Start of Material provided

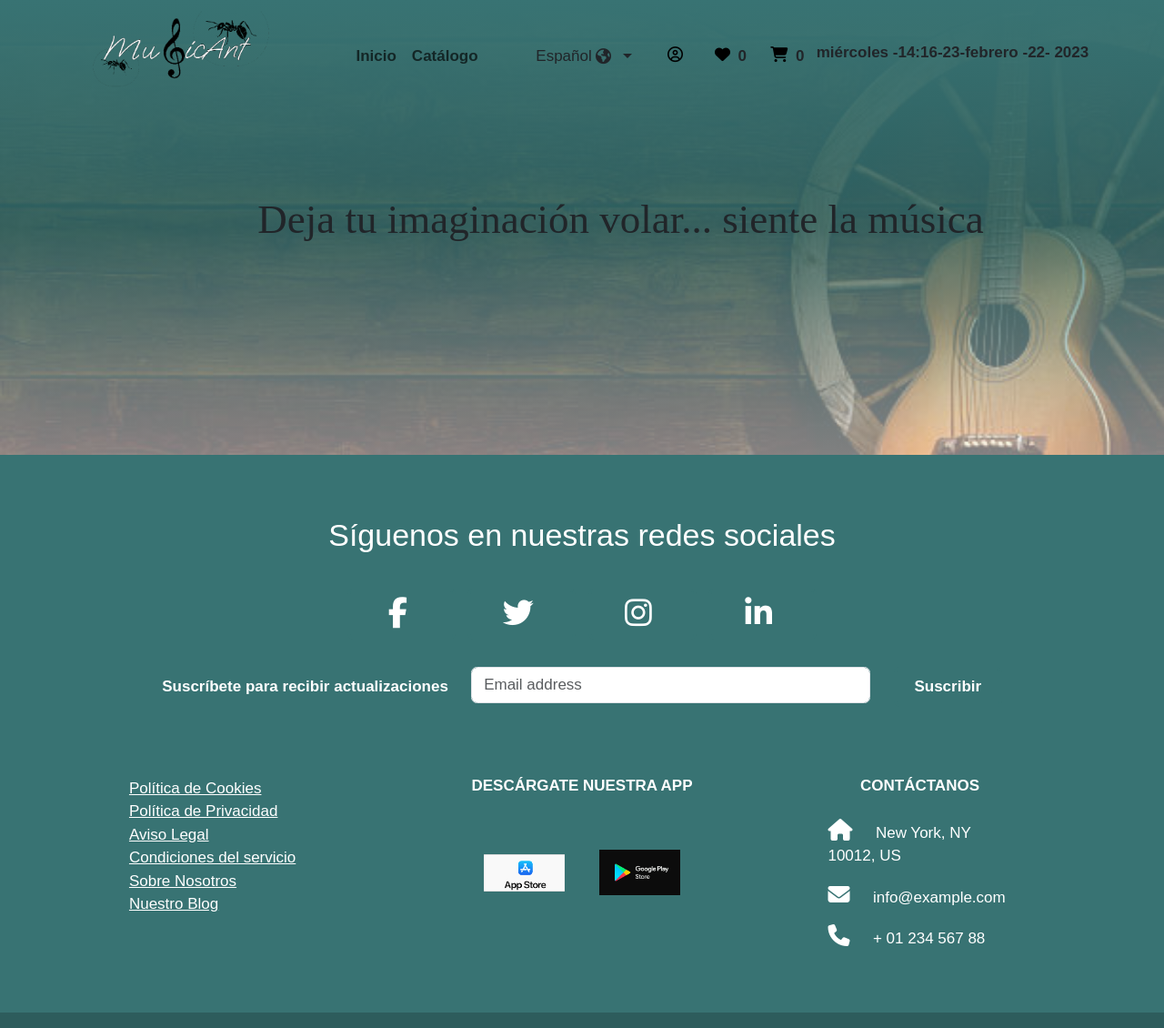
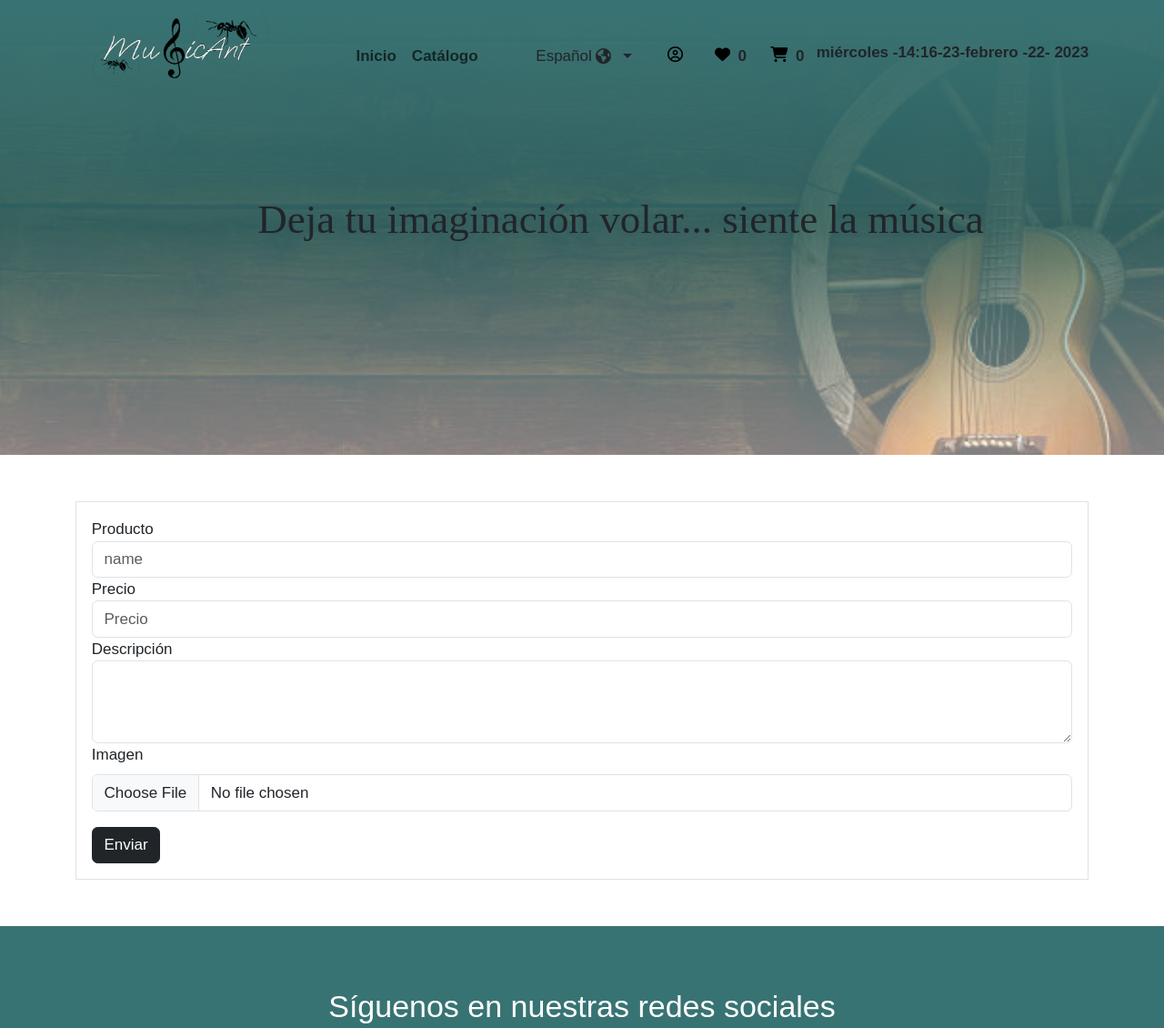
Before and after one commit to ZGuedest/CompTech, a website: page addproduct.html in a window 1280 px wide. Shown: the top 1130 px of the page at 91% size. Drawn offline with nearby package versions, Linux system fonts and the light colour scheme.

Commit message:
addproduct view

```diff
--- a/addproduct.html
+++ b/addproduct.html
@@ -12,6 +12,32 @@
         <header>
         </header>
         <main>
+            <div class="container mt-5 mb-5 ">
+                <div class="abs-center">
+                  <form action="#" class="mw-40 border p-3 form">
+                <div class="form-group">
+                  <label for="exampleFormControlInput1">Producto</label>
+                  <input type="name" class="form-control" id="exampleFormControlInput1" placeholder="name">
+                </div>
+                <div class="form-group">
+                    <label for="exampleFormControlTextarea1">Precio</label>
+                    <input type="number" class="form-control" id="exampleFormControlInput1" placeholder="Precio">
+                  </div>
+                <div class="form-group">
+                    <label for="exampleFormControlInput1">Descripción</label>
+                  <textarea class="form-control" id="exampleFormControlTextarea1" rows="3"></textarea>
+                </div>
+                <div>
+                <label class="form-label" for="customFile">Imagen</label>
+                <input type="file" class="form-control" id="customFile" />
+            </div>
+            <div class="form-group">
+                <button type="button" class="btn mt-3 btn-dark">Enviar</button>
+            </div>
+              </form>
+              </div>
+              </div>
+
         </main>
         <footer class="text-center text-white">
         </footer>
```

End of Material provided

Task item:
Lines of the listing above that hold the string "placeholder" should each be copied.

Written solution:
+                  <input type="name" class="form-control" id="exampleFormControlInput1" placeholder="name">
+                    <input type="number" class="form-control" id="exampleFormControlInput1" placeholder="Precio">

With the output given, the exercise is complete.